# WHAT THE EXERCISE ASKS:
From the entries below, copy every line where the string "button" appears.

# RECORDS SHOWN:
★ ★ ★

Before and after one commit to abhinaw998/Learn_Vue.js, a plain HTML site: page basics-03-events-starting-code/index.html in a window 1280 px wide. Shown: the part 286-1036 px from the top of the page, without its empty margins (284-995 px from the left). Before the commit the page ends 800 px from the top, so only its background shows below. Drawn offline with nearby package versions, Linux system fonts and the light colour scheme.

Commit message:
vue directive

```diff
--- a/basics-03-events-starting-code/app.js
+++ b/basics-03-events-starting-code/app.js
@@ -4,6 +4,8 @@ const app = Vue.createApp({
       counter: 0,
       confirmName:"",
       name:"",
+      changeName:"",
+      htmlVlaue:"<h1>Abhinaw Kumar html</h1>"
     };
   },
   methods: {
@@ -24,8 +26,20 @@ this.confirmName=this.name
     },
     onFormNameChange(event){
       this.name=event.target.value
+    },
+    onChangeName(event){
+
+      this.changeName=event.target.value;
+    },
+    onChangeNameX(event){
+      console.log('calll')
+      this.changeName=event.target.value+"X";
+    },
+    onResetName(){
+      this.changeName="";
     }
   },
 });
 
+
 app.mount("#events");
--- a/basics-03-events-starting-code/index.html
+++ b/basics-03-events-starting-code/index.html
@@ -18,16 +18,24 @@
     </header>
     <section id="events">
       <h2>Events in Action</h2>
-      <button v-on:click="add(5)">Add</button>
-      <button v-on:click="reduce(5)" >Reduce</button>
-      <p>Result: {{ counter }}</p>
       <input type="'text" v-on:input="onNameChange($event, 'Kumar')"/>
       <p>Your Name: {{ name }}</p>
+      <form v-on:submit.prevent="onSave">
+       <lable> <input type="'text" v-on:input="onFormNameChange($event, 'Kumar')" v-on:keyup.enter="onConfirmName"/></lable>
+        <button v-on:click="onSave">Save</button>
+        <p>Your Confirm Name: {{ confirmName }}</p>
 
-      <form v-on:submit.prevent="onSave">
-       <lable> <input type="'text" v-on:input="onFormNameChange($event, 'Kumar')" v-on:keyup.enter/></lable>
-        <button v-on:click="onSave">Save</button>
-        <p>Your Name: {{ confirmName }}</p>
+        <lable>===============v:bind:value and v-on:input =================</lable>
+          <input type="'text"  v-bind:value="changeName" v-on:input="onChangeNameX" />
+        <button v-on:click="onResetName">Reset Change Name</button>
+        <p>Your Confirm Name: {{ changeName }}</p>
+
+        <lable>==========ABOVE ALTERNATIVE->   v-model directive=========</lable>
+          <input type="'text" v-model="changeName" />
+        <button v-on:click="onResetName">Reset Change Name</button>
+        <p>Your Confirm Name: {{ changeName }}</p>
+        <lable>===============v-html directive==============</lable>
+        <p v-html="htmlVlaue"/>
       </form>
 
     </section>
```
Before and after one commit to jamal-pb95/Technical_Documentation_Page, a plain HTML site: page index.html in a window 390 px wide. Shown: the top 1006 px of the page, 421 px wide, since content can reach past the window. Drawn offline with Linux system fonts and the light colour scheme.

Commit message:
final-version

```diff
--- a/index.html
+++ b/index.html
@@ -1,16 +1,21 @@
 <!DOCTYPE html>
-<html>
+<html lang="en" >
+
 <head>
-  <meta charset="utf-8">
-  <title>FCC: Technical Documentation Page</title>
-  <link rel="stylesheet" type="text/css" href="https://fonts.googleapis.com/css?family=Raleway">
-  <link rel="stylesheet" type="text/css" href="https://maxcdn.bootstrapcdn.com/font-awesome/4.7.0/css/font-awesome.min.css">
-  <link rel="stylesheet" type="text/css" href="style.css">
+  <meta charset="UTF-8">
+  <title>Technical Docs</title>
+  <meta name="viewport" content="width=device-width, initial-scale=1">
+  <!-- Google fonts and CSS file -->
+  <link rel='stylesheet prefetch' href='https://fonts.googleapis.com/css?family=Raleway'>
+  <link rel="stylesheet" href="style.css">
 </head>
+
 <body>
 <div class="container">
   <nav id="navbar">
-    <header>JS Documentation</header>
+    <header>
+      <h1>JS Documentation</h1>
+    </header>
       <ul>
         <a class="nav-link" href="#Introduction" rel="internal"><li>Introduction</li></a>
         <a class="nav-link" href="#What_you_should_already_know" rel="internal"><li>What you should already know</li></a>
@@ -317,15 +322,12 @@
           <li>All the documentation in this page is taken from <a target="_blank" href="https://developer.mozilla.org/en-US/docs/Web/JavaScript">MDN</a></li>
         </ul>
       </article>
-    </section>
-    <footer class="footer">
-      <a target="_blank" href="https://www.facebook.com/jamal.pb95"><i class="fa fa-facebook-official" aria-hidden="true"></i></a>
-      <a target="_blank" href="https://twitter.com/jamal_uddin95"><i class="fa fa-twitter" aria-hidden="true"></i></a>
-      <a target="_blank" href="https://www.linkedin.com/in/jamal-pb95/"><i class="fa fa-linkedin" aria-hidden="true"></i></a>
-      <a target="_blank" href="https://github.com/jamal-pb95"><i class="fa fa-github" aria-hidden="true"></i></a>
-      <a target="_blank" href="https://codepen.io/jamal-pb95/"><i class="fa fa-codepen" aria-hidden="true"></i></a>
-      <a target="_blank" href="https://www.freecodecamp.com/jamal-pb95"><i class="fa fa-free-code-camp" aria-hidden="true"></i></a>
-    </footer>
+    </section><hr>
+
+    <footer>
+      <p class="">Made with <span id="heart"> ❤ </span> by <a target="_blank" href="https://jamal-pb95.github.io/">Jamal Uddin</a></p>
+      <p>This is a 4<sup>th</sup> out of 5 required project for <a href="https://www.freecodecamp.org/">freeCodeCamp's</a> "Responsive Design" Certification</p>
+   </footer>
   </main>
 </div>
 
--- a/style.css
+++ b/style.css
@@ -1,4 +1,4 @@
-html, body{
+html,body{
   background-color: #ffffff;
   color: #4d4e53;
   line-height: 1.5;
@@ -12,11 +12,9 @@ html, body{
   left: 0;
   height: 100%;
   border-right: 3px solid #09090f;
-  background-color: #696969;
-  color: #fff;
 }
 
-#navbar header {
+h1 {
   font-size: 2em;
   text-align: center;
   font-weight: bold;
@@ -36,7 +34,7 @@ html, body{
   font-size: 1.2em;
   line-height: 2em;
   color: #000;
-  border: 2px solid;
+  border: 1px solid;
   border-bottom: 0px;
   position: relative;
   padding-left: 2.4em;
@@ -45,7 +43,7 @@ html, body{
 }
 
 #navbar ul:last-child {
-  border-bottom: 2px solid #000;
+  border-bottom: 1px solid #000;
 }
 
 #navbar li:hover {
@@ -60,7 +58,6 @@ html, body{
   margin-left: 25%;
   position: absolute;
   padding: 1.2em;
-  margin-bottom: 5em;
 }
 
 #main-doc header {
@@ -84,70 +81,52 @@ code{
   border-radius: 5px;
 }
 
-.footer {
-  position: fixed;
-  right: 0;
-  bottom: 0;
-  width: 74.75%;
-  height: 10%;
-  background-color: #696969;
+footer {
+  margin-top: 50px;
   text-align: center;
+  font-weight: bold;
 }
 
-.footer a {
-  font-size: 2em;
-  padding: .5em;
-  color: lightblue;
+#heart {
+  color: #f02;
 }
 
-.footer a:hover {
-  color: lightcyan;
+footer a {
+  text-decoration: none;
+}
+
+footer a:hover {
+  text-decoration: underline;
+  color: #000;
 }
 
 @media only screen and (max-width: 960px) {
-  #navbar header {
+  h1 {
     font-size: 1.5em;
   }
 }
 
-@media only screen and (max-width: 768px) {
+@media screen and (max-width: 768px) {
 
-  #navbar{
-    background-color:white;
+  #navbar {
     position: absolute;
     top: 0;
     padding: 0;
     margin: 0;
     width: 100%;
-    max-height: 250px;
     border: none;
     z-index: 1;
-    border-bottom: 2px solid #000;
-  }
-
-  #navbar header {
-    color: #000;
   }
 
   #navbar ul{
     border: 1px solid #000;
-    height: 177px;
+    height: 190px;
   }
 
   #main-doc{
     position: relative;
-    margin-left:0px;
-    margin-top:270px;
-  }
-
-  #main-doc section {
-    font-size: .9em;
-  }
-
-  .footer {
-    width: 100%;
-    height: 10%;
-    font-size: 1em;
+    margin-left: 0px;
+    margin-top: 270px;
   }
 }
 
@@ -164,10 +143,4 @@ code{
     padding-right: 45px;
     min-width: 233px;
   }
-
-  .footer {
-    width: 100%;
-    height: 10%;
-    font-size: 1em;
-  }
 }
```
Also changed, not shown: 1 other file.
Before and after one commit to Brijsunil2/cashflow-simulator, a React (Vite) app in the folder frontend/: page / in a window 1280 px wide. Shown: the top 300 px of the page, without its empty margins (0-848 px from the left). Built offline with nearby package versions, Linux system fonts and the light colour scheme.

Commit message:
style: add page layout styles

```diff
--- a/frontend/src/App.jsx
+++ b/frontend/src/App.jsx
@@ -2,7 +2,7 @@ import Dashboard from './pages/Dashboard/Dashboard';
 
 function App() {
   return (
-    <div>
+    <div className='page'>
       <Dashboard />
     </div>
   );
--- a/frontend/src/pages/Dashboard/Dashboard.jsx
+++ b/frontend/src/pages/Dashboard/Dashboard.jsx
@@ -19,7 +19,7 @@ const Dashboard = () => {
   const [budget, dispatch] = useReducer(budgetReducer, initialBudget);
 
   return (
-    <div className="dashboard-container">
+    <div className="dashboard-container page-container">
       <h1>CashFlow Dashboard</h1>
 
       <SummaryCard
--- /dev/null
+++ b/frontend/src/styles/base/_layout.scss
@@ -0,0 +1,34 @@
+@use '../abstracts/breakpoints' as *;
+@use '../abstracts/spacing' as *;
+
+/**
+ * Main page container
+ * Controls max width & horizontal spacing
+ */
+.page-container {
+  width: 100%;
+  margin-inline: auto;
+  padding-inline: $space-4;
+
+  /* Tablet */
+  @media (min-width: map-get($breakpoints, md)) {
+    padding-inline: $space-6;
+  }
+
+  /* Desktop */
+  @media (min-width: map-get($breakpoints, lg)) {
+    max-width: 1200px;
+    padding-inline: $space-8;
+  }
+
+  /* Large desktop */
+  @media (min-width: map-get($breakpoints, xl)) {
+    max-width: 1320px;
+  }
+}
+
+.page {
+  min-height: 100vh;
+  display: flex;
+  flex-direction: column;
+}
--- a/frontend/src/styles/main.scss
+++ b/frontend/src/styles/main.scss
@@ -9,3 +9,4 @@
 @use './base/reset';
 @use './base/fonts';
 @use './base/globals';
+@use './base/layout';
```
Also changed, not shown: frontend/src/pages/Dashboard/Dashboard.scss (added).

★ ★ ★

# COMPLETED EXERCISE:
-      <button v-on:click="add(5)">Add</button>
-      <button v-on:click="reduce(5)" >Reduce</button>
+        <button v-on:click="onSave">Save</button>
-        <button v-on:click="onSave">Save</button>
+        <button v-on:click="onResetName">Reset Change Name</button>
+        <button v-on:click="onResetName">Reset Change Name</button>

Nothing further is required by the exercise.